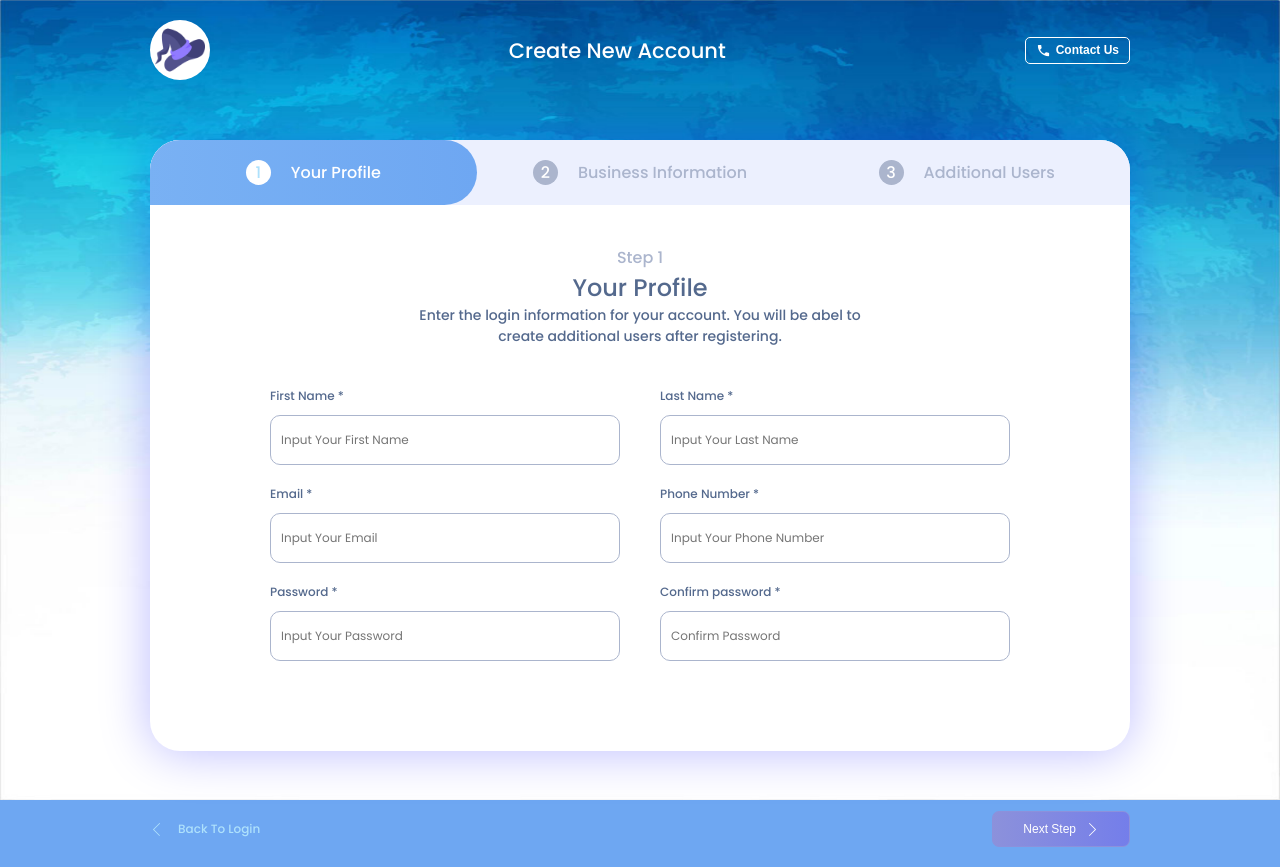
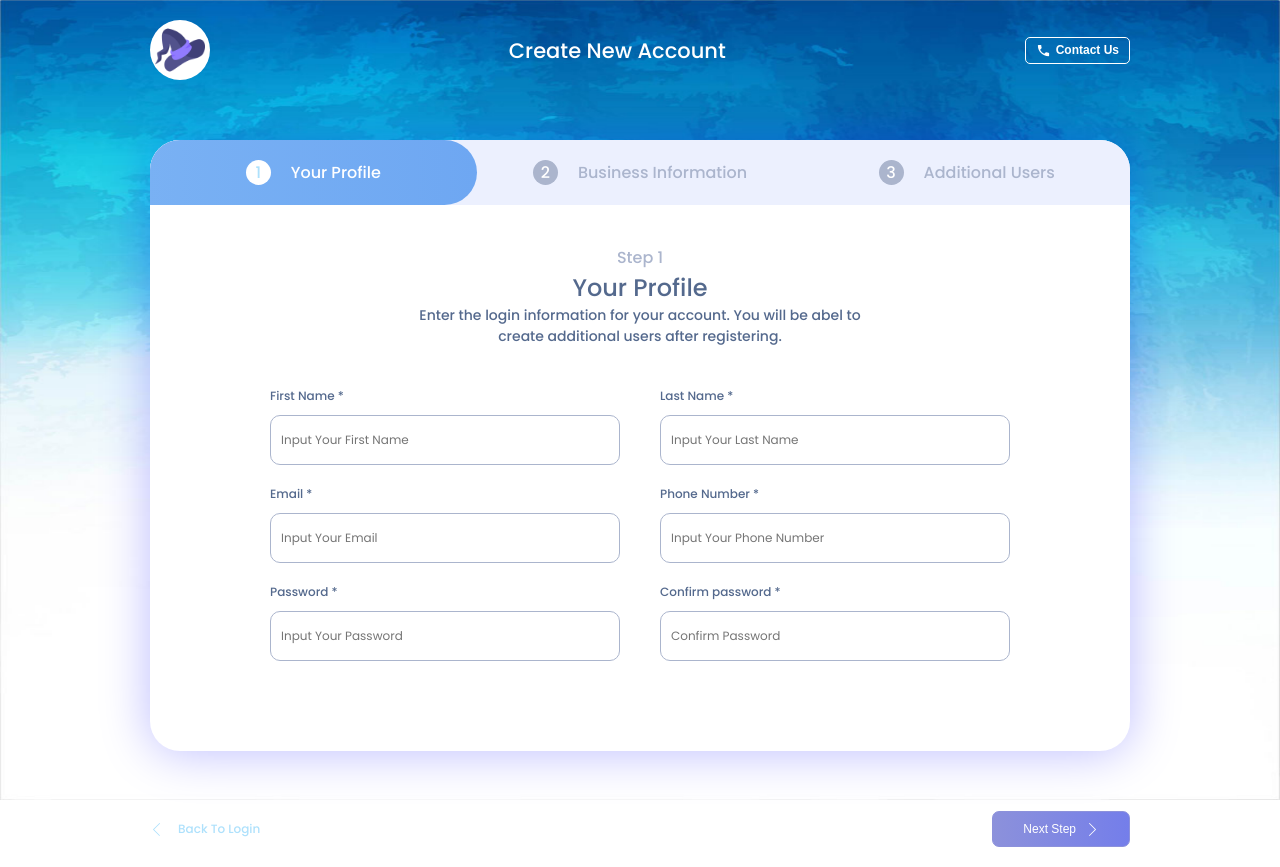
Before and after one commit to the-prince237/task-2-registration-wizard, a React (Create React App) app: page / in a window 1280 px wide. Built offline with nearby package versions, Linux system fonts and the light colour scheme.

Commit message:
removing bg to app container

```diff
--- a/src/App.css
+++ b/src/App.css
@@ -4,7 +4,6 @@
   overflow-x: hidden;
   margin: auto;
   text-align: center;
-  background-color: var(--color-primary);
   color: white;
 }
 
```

## PROBLEM TO WORK ON
Nothing but the text of the listing should be set down, exactly, with the pictures left behind.

## SOLUTION TO THE PROBLEM
Before and after one commit to the-prince237/task-2-registration-wizard, a React (Create React App) app: page / in a window 1280 px wide. Built offline with nearby package versions, Linux system fonts and the light colour scheme.

Commit message:
removing bg to app container

```diff
--- a/src/App.css
+++ b/src/App.css
@@ -4,7 +4,6 @@
   overflow-x: hidden;
   margin: auto;
   text-align: center;
-  background-color: var(--color-primary);
   color: white;
 }
 
```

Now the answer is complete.